The best way of measuring the popularity of a course, institution and city with students is when they are nearing the completion of their studies. Using results from the National Student Survey, we can calculate which cities give graduates the most positive feelings.
For every student city, we have calculated a course satisfaction score. The city score weights the satisfaction score (which is out of five) for each university by its percentage of total students in the city. This also gives a score out of five.
The course satisfaction score is really an inverse measure of dissatisfaction. All universities produce reasonably high satisfaction levels. The percentages of students reporting themselves as at least 'satisfied' range from the low 70s up to the mid 90s, with the average in the high 80s. The top performers have very few dissatisfied students, as few as one-sixth of the bottom universities.
A score out of five for each university and has been calculated by ranking it along the score distribution for all UK universities. The top universities score just below 5.0 while the bottom ones score just above 0.0.
The score for a city is usually away from the extremes due to averaging, with the exception of cities that are dominated by a top or bottom performing university. Large cities with many universities tend to have scores close to the overall average for all universities, which is 2.5 out of 5.0.
To provide a fairer comparison, scores are compared for cities in three groups: big cities (>300,000 people), smaller university cities (cities/towns that are home to multiple universities but <300,000 people), and single-university towns (cities/towns that are home to just one higher-education institution).
Top 5 Big Cities1. Belfast (3.8)2. Coventry (3.6)3. Cardiff (3.3)4. Nottingham (3.0)5. Birmingham (2.8)The big student cities that achieve the highest student satisfaction rates all employ a similar model. Each city supports a large student population in or very close to the city centre. Students are right at the heart of city life and the facilities offered by the city produce happy students.
Belfast, the capital and largest city in Northern Ireland, takes the prize as the most popular big student city in the UK. Belfast's high overall rating is driven by Queen's University Belfast, which accounts for close to half of the city's students and has a course satisfaction rating of 4.2. Students in the city benefit from relatively low congestion and cheap living.

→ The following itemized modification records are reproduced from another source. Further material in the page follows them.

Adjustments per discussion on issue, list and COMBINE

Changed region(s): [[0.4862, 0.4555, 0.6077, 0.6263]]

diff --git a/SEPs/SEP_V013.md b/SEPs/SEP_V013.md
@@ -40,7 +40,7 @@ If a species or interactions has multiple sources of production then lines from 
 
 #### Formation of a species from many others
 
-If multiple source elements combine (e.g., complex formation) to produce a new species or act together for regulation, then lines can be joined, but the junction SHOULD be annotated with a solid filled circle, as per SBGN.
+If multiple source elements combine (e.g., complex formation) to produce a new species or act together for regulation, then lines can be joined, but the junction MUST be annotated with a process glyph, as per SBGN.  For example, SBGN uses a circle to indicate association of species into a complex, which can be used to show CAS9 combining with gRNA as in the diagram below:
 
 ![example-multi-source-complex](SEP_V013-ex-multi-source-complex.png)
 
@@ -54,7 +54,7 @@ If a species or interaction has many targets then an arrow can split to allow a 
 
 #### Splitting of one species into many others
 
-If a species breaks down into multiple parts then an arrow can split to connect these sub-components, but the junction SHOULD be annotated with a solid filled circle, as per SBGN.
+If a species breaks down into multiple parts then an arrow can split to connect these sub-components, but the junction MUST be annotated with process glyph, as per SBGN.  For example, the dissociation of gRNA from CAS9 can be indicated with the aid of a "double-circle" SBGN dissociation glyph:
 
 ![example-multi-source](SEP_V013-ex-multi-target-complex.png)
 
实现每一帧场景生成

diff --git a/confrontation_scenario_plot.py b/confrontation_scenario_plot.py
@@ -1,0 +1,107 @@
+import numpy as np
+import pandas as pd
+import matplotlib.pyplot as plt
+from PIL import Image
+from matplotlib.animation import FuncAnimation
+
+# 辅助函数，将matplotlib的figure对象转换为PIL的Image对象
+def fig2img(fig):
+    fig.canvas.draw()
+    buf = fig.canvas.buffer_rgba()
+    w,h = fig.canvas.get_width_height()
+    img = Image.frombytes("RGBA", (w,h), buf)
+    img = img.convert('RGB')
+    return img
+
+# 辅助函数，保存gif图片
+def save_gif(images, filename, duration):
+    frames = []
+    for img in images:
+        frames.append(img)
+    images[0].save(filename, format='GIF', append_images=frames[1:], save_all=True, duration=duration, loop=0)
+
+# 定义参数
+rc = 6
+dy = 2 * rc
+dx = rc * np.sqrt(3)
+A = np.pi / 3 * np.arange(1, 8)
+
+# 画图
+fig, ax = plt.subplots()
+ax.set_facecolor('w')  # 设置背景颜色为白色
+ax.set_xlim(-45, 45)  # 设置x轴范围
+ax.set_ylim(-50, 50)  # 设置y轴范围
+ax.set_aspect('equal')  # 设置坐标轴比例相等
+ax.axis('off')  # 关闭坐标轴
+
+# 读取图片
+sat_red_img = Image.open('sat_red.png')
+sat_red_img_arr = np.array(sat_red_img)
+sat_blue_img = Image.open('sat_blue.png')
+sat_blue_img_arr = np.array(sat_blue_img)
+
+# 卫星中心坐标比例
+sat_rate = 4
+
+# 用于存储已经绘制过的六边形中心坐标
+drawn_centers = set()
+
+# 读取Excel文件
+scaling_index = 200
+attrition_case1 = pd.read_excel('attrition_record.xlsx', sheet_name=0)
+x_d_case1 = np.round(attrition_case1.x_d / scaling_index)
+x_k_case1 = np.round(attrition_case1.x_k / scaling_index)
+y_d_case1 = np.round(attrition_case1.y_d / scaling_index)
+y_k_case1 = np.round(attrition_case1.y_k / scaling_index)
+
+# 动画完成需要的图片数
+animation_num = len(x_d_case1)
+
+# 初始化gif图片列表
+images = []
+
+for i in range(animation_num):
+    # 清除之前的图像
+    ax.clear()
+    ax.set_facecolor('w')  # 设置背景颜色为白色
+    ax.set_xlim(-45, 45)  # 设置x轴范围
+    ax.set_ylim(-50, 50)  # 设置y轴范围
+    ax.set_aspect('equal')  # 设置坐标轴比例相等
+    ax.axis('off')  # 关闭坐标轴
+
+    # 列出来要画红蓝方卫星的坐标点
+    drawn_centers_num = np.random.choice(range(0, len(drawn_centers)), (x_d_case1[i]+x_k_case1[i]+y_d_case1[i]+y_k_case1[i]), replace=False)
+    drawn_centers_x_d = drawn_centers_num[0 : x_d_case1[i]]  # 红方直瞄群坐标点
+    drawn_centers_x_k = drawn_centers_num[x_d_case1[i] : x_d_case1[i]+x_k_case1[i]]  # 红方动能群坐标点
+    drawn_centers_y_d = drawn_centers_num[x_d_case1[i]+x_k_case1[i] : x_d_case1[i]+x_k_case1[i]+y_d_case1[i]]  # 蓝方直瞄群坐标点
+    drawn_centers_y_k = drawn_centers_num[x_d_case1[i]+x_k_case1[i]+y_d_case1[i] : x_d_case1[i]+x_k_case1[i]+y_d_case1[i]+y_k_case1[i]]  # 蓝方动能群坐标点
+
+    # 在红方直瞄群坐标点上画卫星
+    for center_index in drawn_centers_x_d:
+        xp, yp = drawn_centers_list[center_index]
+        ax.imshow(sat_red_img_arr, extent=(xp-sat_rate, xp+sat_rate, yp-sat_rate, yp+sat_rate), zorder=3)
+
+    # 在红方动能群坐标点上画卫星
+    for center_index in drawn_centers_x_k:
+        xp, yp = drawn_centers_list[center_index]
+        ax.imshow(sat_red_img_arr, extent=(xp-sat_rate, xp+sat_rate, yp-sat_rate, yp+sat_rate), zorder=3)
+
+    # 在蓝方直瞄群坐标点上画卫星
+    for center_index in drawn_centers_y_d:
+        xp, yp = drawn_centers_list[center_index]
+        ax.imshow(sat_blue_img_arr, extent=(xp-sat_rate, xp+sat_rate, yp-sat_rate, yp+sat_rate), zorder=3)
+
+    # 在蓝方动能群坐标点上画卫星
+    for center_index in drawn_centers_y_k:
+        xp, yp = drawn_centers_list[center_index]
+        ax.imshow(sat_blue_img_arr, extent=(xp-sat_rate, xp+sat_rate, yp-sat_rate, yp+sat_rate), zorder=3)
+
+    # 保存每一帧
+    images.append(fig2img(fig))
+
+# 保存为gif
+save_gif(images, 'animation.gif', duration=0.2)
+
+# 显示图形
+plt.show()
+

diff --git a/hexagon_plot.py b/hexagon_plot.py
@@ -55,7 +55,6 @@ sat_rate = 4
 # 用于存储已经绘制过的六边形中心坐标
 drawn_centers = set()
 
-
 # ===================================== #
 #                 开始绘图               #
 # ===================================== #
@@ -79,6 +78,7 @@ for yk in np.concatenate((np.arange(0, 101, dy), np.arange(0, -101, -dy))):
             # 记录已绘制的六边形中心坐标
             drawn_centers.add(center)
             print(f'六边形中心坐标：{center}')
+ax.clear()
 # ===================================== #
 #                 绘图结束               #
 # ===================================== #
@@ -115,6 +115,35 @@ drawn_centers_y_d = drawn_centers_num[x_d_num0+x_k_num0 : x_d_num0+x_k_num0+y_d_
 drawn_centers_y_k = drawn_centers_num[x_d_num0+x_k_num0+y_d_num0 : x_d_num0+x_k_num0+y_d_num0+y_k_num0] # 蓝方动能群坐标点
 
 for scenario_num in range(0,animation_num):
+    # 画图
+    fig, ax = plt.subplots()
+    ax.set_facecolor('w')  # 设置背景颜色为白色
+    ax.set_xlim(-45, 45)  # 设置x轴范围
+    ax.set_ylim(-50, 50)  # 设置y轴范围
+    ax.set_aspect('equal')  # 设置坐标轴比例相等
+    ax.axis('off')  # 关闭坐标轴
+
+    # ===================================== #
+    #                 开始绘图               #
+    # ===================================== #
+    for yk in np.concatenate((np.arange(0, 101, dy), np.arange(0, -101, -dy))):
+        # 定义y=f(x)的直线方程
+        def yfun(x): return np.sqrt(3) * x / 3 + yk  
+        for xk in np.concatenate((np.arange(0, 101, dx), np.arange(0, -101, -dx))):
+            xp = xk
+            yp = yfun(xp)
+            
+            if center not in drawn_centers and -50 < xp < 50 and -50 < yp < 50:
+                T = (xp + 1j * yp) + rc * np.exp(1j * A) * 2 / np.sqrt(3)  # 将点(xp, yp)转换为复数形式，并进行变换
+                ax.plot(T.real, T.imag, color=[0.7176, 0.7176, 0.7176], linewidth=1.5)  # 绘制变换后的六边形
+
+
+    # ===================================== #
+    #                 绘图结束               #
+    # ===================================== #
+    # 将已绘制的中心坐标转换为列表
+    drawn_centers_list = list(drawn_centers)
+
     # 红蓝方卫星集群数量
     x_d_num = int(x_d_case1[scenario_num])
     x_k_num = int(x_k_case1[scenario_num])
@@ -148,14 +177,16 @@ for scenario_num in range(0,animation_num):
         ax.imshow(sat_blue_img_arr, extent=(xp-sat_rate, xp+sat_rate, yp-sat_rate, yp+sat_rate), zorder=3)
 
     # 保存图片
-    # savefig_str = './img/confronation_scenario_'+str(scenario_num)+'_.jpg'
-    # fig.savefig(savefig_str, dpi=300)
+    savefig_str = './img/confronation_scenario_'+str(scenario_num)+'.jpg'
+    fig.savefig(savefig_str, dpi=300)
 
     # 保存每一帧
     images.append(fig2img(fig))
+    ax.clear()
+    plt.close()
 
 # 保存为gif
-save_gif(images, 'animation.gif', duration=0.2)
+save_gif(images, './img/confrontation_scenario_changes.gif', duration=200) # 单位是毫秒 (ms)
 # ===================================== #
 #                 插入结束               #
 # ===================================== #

In second spot is Coventry, a student city close to Birmingham with two large universities. Its biggest and highest rated university is Coventry University, which has its main campus located in the city centre.
The fourth and fifth most satisfying student cities in the UK are Nottingham and Birmingham respectively. Nottingham is home to more than 60,000 students attending its two universities. Birmingham is the UK's second largest city and the base for the University of Birmingham.
Top 5 Small Cities1. Norwich (4.6)2. Hull (4.2)3. Bath (4.1)4. Oxford (3.8)5. York (3.5)
Top 5 Towns1. St Andrews (4.7)2. Guildford (4.6)3. Exeter (4.5)4. Lancaster (4.4)5. Durham (4.3)
The student satisfaction figures quoted are calculated using data for 2011/12 (published in 2013) from the National Student Survey (NSS).
The NSS has been conducted by Ipsos MORI for the Higher Education Funding Council for England annually since 2005. It runs across all publicly funded Higher Education Institutions in England, Wales, Northern Ireland, and Scotland.
The NSS takes place between January and the end of April each year. The response rate is around two-thirds, corresponding to approximately 300,000 individual forms submitted.
The survey gathers opinions from final-year undergraduates on the quality of the courses they studied. It asks them to provide honest feedback on what it has been like to do the course at the institution. Scores are correlated with general measures of personal welfare.
Respondents rate a number of common student experiences, including teaching and learning, assessment and feedback, academic support, organisation and management and learning resources.
Satisfaction is calculated using the combination of the percentage of students responding “Definitely Agree” and “Mostly Agree” to the question about overall satisfaction with the course.